While it is important (and is oftentimes expected) for you to listen to the advice of your elders, you owe it to yourself to ask the tough questions to get in touch with your desires for yourself. When you think about your future, where do you envision yourself? Do you want or need stability or can you afford to have an adventure? What types of tasks or causes excite you and bring you joy? Who do you look up to and what do you admire about them? I know these questions can feel overwhelming, but you’re not expected to have all of the answers. A huge part of the journey to finding a fulfilling career and a balanced life is exploring these themes and being open to new possibilities.

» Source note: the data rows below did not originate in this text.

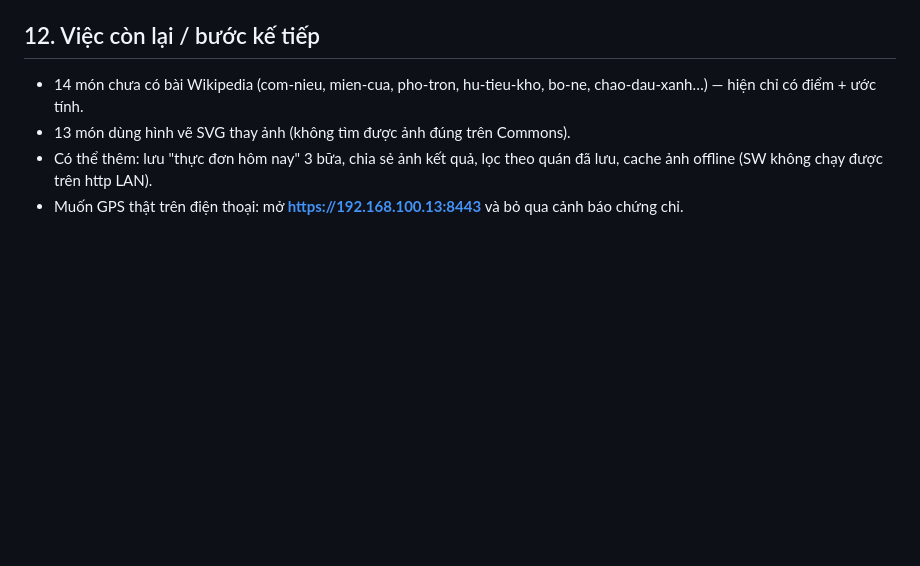
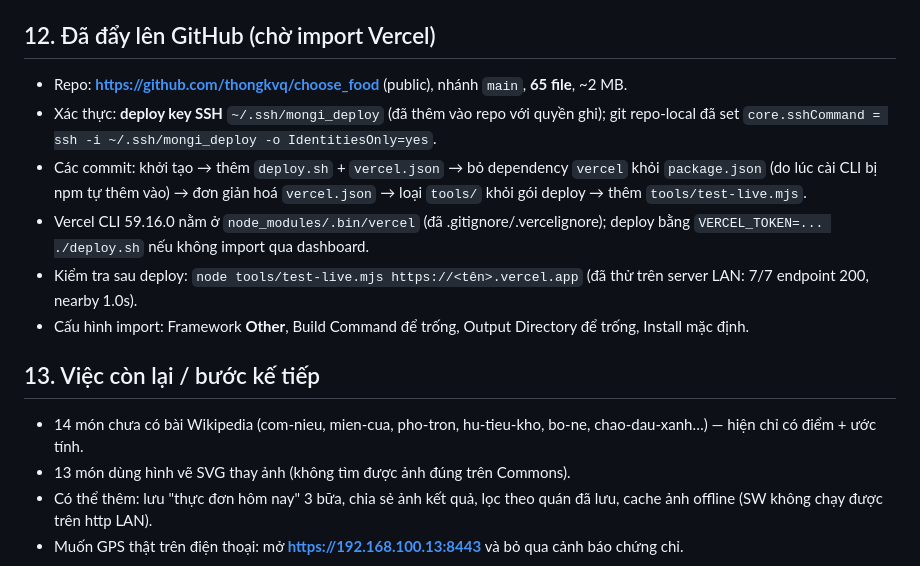
Before and after one commit to thongkvq/choose_food, a Markdown page: CONTEXT_SUMMARY.md, the part around the change. GitHub-like rendering; blank space fills up the shorter version.

Commit message:
Cap nhat checkpoint: da push GitHub

```diff
--- a/CONTEXT_SUMMARY.md
+++ b/CONTEXT_SUMMARY.md
@@ -101,7 +101,16 @@ Công cụ phát hiện: `tools/diag-cover.mjs` (liệt kê khối bị cắt +
 - **Trên Vercel GPS chạy sẵn** vì có HTTPS (không cần mẹo chứng chỉ tự ký như LAN). Cache trong RAM là theo instance (cold start) + có `s-maxage` ở CDN.
 - Deploy: `git init && git add -A && git commit -m "Mon Gi Day" && npx vercel --prod`.
 
-## 12. Việc còn lại / bước kế tiếp
+## 12. Đã đẩy lên GitHub (chờ import Vercel)
+- Repo: **https://github.com/thongkvq/choose_food** (public), nhánh `main`, **65 file**, ~2 MB.
+- Xác thực: **deploy key SSH** `~/.ssh/mongi_deploy` (đã thêm vào repo với quyền ghi); git repo-local đã set
+  `core.sshCommand = ssh -i ~/.ssh/mongi_deploy -o IdentitiesOnly=yes`.
+- Các commit: khởi tạo → thêm `deploy.sh` + `vercel.json` → bỏ dependency `vercel` khỏi `package.json` (do lúc cài CLI bị npm tự thêm vào) → đơn giản hoá `vercel.json` → loại `tools/` khỏi gói deploy → thêm `tools/test-live.mjs`.
+- Vercel CLI 59.16.0 nằm ở `node_modules/.bin/vercel` (đã .gitignore/.vercelignore); deploy bằng `VERCEL_TOKEN=... ./deploy.sh` nếu không import qua dashboard.
+- Kiểm tra sau deploy: `node tools/test-live.mjs https://<tên>.vercel.app` (đã thử trên server LAN: 7/7 endpoint 200, nearby 1.0s).
+- Cấu hình import: Framework **Other**, Build Command để trống, Output Directory để trống, Install mặc định.
+
+## 13. Việc còn lại / bước kế tiếp
 - 14 món chưa có bài Wikipedia (com-nieu, mien-cua, pho-tron, hu-tieu-kho, bo-ne, chao-dau-xanh…) — hiện chỉ có điểm + ước tính.
 - 13 món dùng hình vẽ SVG thay ảnh (không tìm được ảnh đúng trên Commons).
 - Có thể thêm: lưu "thực đơn hôm nay" 3 bữa, chia sẻ ảnh kết quả, lọc theo quán đã lưu, cache ảnh offline (SW không chạy được trên http LAN).
```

By the time we got to the airport, my Lyft driver hadn’t made any firm decisions on where he was going to spend next semester— Europe would provide him valuable life experience and a decent income, but staying in school would allow him to pursue his ultimate goal of becoming a teacher a bit more quickly. That said, I do think we made progress on him finding his own voice on the matter, in large part because I was the first person who had actually asked him what he wanted to do. If you don’t have anyone asking you what you want out of life, let me shoot you a few virtual words of encouragement: when it comes to your career (and the educational choices that inform it) you have permission to place yourself firmly in the driver’s seat!

“When it comes to your career (and the educational choices that inform it) you have permission to place yourself firmly in the driver’s seat!”

Interactions like these truly inspire me. Not only did my Lyft driver gain some free advice from a professional, but we were able to spend a solid 30-minutes in traffic (which would have otherwise been less-than-awesome) having a conversation that made both of us feel good. Networking and community aren’t just about your career— they aren’t about an exchange of goods and services, an even tit for tat transaction. They are about shared experiences, dialogue and being open to hearing each other’s stories.

If you liked this article and want to keep the conversation going, feel free to message me: jenna@careercooperative.com. I look forward to hearing your stories!


Career AdviceJenna DeFabio